I have a list of 100 million strings, each string is up to 20 characters long.
I need to check if an arbitrary string (or a small list of strings) exists in this list.
How to do it quickly and efficiently?
Does it make sense to hash all strings and check hashes?
Either hash, but if the set of strings is known beforehand then you can use finite state transducers or tries. Alternatively you can try to find perfect hash function, but it can be hard and expensive. I think that in this case trie would be the easiest solution.
Depending on your source of the list, though, there might be ways that are more efficient (eg. if from DB, ask the DB, if file from disk, stop loading of the file once the item is found, etc).
If though you have to query the list multiple times and have to load it into memory completely, it might make it faster to convert the heystack list to a
MapSet first and query the mapset for membership of the needle.
- Partition the big list for speed. (for ex. by first 1 or 2 letters).
- Bloom filters (can have false positives): https://hex.pm/packages?search=bloom&sort=recent_downloads
Do you also need to find strings that are similar but not exactly equal?
Just wondering how you get a list of 100 million strings. What is the context?
An addition to what I have said already.
If your list is known at compile time, you could create a multihead function from it using some metaprogramming.
This makes use of pattern matching, which again gets optimised into a prefix tree.

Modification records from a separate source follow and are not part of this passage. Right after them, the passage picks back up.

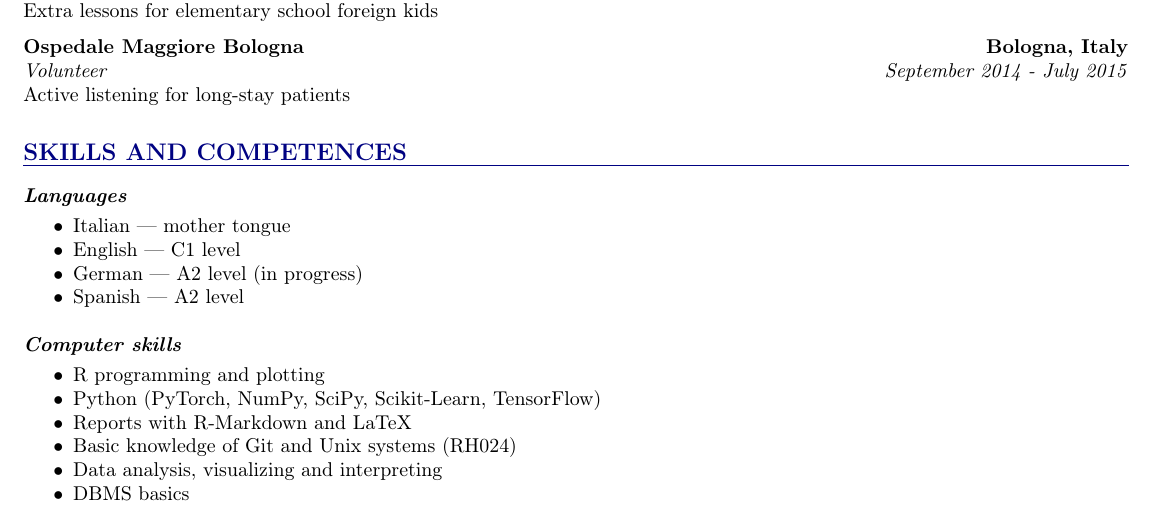
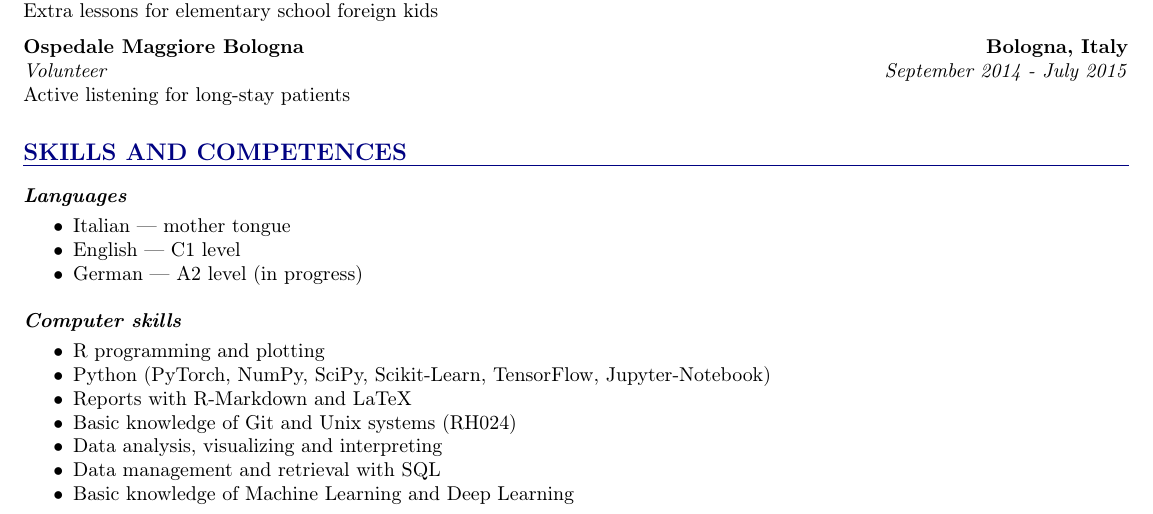
Before and after one commit to FilippoSimonazzi/Curriculum, a LaTeX CV (curriculum_Filippo_Simonazzi.tex): part of the page, cut so that both start at the same text. Compiled offline with pdfLaTeX.

Commit message:
update 05-08-2020

```diff
--- a/curriculum_filipo.tex
+++ b/curriculum_Filippo_Simonazzi.tex
@@ -139,18 +139,18 @@
 		\item Italian --- mother tongue
 		\item English --- C1 level
 		\item German --- A2 level (in progress)
-		\item Spanish --- A2 level
 	\end{itemize}
 	\medskip
 	\textbf{\textit{Computer skills}}
 	\vspace{-1mm}
 	\begin{itemize}
 		\item R programming and plotting
-		\item Python (PyTorch, NumPy, SciPy, Scikit-Learn, TensorFlow)
+		\item Python (PyTorch, NumPy, SciPy, Scikit-Learn, TensorFlow, Jupyter-Notebook)
 		\item Reports with R-Markdown and LaTeX
 		\item Basic knowledge of Git and Unix systems (RH024)
 		\item Data analysis, visualizing and interpreting
-		\item DBMS basics
+		\item Data management and retrieval with SQL
+		\item Basic knowledge of Machine Learning and Deep Learning
 	\end{itemize}
 	\medskip
 
```
Also changed, not shown: curriculum_Filippo_Simonazzi.pdf (added), 7 other files.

~w(a b c Foo Bar) |> Enum.each(fn word -> def in_list?(unquote(word)), do: true end) def in_list?(_), do: false
The API can be seen in the benchmark.
I was writing something similar but with wider API.
For a list this large, a suffix tree has a lot of advantages. I haven’t yet had time to implement it in Elixir, but it’s on my list, and I have been gathering info to work on it. Dan Gusfeld’s Algorithms on Strings, Trees, and Sequences describes the construction in detail, based on methods devised by Ukkonen. It’s a nontrivial thing to implement, but if this is going to be a recurring theme in your work it would be worth it. There are a number of implementations in other languages, but none yet in Elixir.